Carbon input : Soil carbon input through crop plants
The roots of arable crops are vitally important for the formation of soil organic matter. The “Carbon input” project investigated how much carbon is translocated to the soil through the roots of important Swiss crops.
Background (completed research project)
Soil organic matter is the key factor for ecosystem services provided by soils, such as soil fertility, water quality, protection against erosion, and climate mitigation through carbon sequestration. The maintenance or increase of soil organic matter through plant-derived inputs is a central goal of soil protection strategies in agriculture. However, our understanding is very limited of how carbon inputs vary with management practices, crop species, or even with different crop varieties under current and future climate conditions.
The project aimed to quantify the below ground carbon inputs by arable crops as the main source of soil organic matter formation. Further investigations shed light on dependencies of below ground carbon inputs on agricultural management practices, genetic crop factors and drought events for Switzerland. The results will be implemented in carbon models for application in Switzerland’s greenhouse gas inventory and agro-environmental indicators. In addition, they can be used as a base in practical tools for calculating carbon balances and life-cycle analyses used by advisory services and farmers.
Intensive agriculture, in particular fertilisation does not affect below ground carbon inputs (roots and rhizodeposition) of maize, wheat and rapeseed. However, due to a strong increase of above ground carbon the ratio of below to above ground carbon decreases significantly with increasing management intensity. Hence, below ground carbon inputs cannot be estimated by a simple constant factor based on above ground yield parameters. The data provide a basis for improving soil carbon models with the aim of minimising the models’ complexity in relation to general data availability, e.g. for crop yields.

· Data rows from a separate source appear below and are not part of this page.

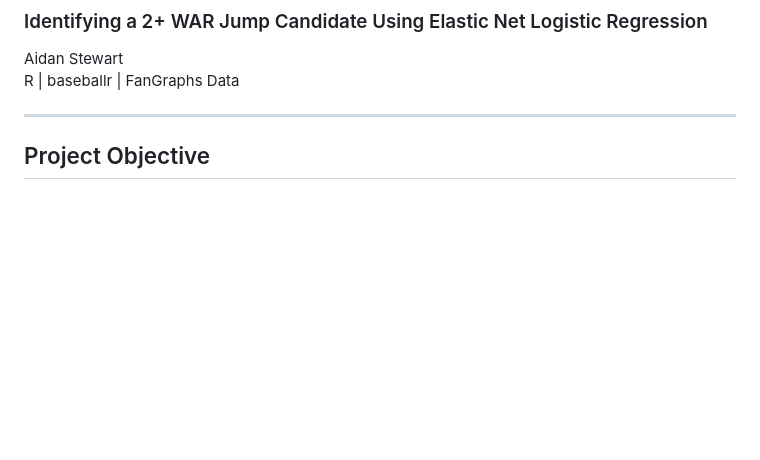
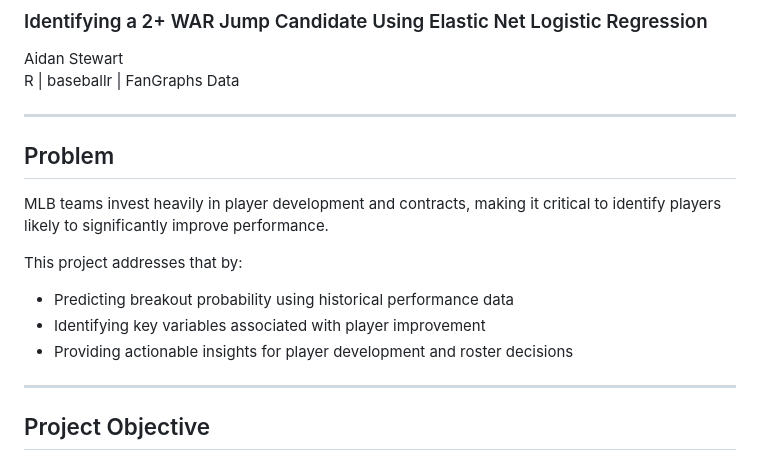
Before and after one commit to AidanDStewart/data-science-portfolio, a Markdown page: breakout-prediction/README.md, the part around the change. GitHub-like rendering; blank space fills up the shorter version.

Commit message:
Add problem statement to README
Added problem statement outlining the project's goals and insights.

```diff
--- a/breakout-prediction/README.md
+++ b/breakout-prediction/README.md
@@ -3,6 +3,16 @@
 
 Aidan Stewart
 R | baseballr | FanGraphs Data
+
+---
+
+## Problem
+MLB teams invest heavily in player development and contracts, making it critical to identify players likely to significantly improve performance.
+
+This project addresses that by:
+- Predicting breakout probability using historical performance data
+- Identifying key variables associated with player improvement
+- Providing actionable insights for player development and roster decisions
 
 ---
 
```
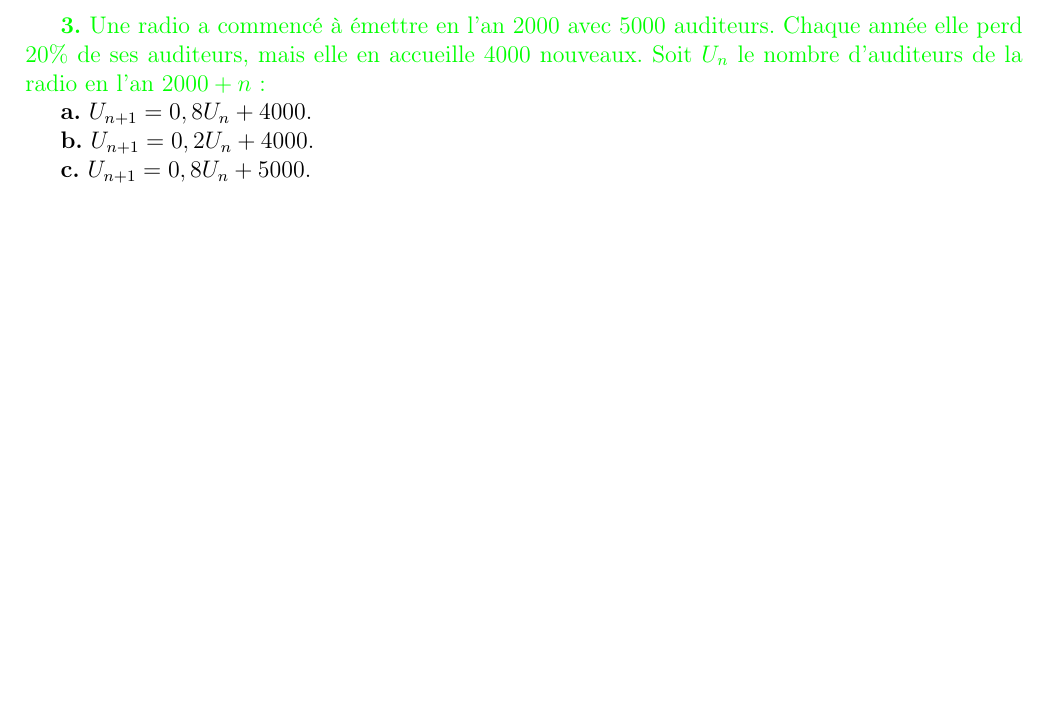
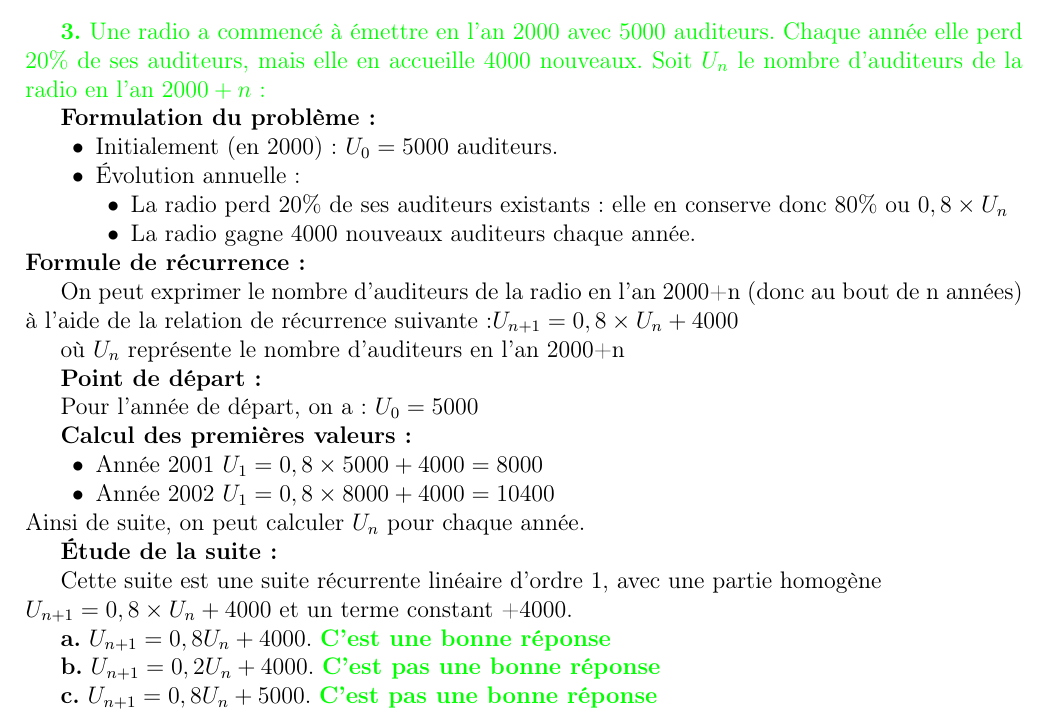
Before and after one commit to patheGobel/BacL, a LaTeX document (1erTourBacL2024Correction.tex): part of page 2 of 2 before the commit and part of page 2 of 3 after it, cut so that both start at the same text, the shorter picture padded with empty space. Compiled offline with pdfLaTeX.

Commit message:
Correction de l'exercice 1 deuxième ligne

```diff
--- a/1erTourBacL2024Correction.tex
+++ b/1erTourBacL2024Correction.tex
@@ -111,12 +111,45 @@ Donc les bonnes réponses sont \textcolor{green}{\textbf{a}, \textbf{b}}\\
 
 \textcolor{green}{\textbf{3.} Une radio a commencé à émettre en l'an $2000$ avec $5000$ auditeurs. Chaque année elle perd  $20\%$ de ses auditeurs, mais elle en accueille $4000$ nouveaux. Soit $U_{n}$ le nombre d'auditeurs de la radio en  l'an $2000+n$:}
 
-\textbf{a.} $U_{n+1}=0,8U_{n}+4000$.
+\textbf{Formulation du problème :}
 
-\textbf{b.} $U_{n+1}=0,2U_{n}+4000$.
+\begin{itemize}
+\item[•] Initialement (en 2000) : $U_{0}=5000$ auditeurs.
+\item[•] Évolution annuelle :
+\begin{itemize}
+\item[•] La radio perd $20\%$ de ses auditeurs existants : elle en conserve donc $80\%$ ou $0,8\times U_{n}$
+\item[•] La radio gagne 4000 nouveaux auditeurs chaque année.
+\end{itemize}
+\end{itemize}
+\textbf{Formule de récurrence :}
 
-\textbf{c.} $U_{n+1}=0,8U_{n}+5000$.
+On peut exprimer le nombre d'auditeurs de la radio en l'an 2000+n (donc au bout de n années) à l'aide de la relation de récurrence suivante :$U_{n+1}=0,8\times U_{n}+4000$
 
+où $ U_{n} $ représente le nombre d'auditeurs en l'an 2000+n
+
+\textbf{Point de départ :}
+
+Pour l'année de départ, on a : $U_{0}=5000$
+
+\textbf{Calcul des premières valeurs :}
+
+\begin{itemize}
+\item[•]Année 2001 $U_{1}=0,8\times 5000+4000=8000$
+\item[•]Année 2002 $U_{1}=0,8\times 8000+4000=10400$
+\end{itemize}
+Ainsi de suite, on peut calculer $U_{n}$ pour chaque année.
+
+\textbf{Étude de la suite :}
+
+Cette suite est une suite récurrente linéaire d'ordre 1, avec une partie homogène\\
+$U_{n+1}=0,8\times U_{n}+4000$ et un terme constant +4000.
+
+\textbf{a.} $U_{n+1}=0,8U_{n}+4000$. \textbf{\textcolor{green}{C'est une bonne réponse}}
+
+\textbf{b.} $U_{n+1}=0,2U_{n}+4000$. \textbf{\textcolor{green}{C'est pas une bonne réponse}}
+
+\textbf{c.} $U_{n+1}=0,8U_{n}+5000$. \textbf{\textcolor{green}{C'est pas une bonne réponse}}
+\newpage
 \textcolor{green}{\textbf{4.} On choisit au hasard, successivement et sans remises $3$ jetons d'une caisse qui contient 1 jeton vert, 2 jetons jaunes et 3 jetons rouges. La proabilité de tirer 3 jetons de couleurs différentes est:}
 
 \textbf{a.} $\frac{1}{20}$.
```
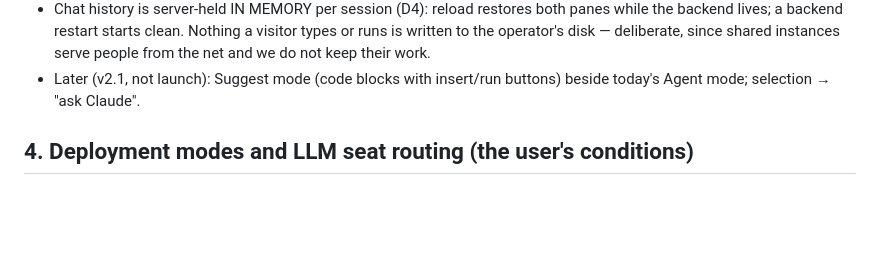
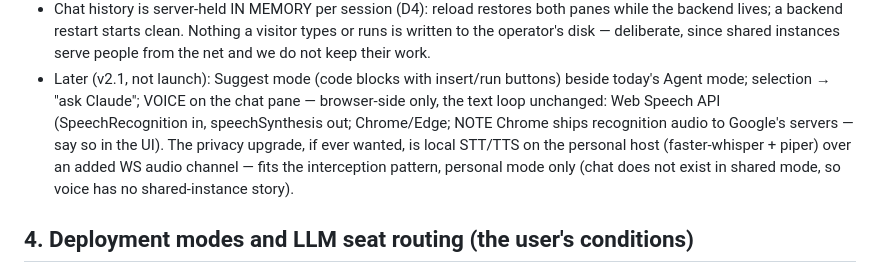
Before and after one commit to metis-lang-dev/metis-loop, a Markdown page: docs/CONSOLE-WS.md, the part around the change. Drawn GitHub-style; blank space fills up the shorter version.

Commit message:
CONSOLE-WS: voice as a v2.1 note — browser-side STT/TTS, text loop unchanged
Web Speech API on the chat pane (with the Chrome-ships-audio-to-
Google caveat stated in the UI); local faster-whisper + piper over a
WS audio channel as the personal-mode privacy upgrade. No shared-
mode story needed: chat does not exist there.

Co-Authored-By: Claude Fable 5 <noreply@anthropic.com>

```diff
--- a/docs/CONSOLE-WS.md
+++ b/docs/CONSOLE-WS.md
@@ -83,7 +83,14 @@ The chat pane's Claude moves into the backend: Python
   from the net and we do not keep their work.
 - Later (v2.1, not launch): Suggest mode (code blocks with
   insert/run buttons) beside today's Agent mode; selection →
-  "ask Claude".
+  "ask Claude"; VOICE on the chat pane — browser-side only, the
+  text loop unchanged: Web Speech API (SpeechRecognition in,
+  speechSynthesis out; Chrome/Edge; NOTE Chrome ships recognition
+  audio to Google's servers — say so in the UI). The privacy
+  upgrade, if ever wanted, is local STT/TTS on the personal host
+  (faster-whisper + piper) over an added WS audio channel — fits
+  the interception pattern, personal mode only (chat does not
+  exist in shared mode, so voice has no shared-instance story).
 
 ## 4. Deployment modes and LLM seat routing (the user's conditions)
 
```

Modern dwarf wheat varieties only dig deep if they need to: when compared to old, tall varieties, modern, semi-dwarf wheat varieties have reduced rooting depth but can adjust in case of drought.
Implications for research
The team compiled a comprehensive field data set of below ground carbon inputs in relation to agricultural management for several crops, cultivars and sites –larger and more detailed than anything currently available.
Breeding appeared to decrease carbon inputs into soil in a similar way as it decreased the above ground biomass to maximise the harvest. The lower carbon input is not only a result of less root biomass but also reduced respiration rates.
Implications for practice
The project shows the effects of agricultural management on below ground carbon inputs by arable crops and contributes to improving soil carbon models and applied carbon balances. The implementation of a carbon balance tool in the new version of the Swiss fertilisation recommendations (GRUD 2016) is currently under discussion.
If different reduced height genes could be utilised to adjust rooting depth, this would be a benefit to breeders. The team is currently generating a mapping population to map the genomic regions controlling these differences.
Agricultural management and below ground carbon inputs – Sustaining soil quality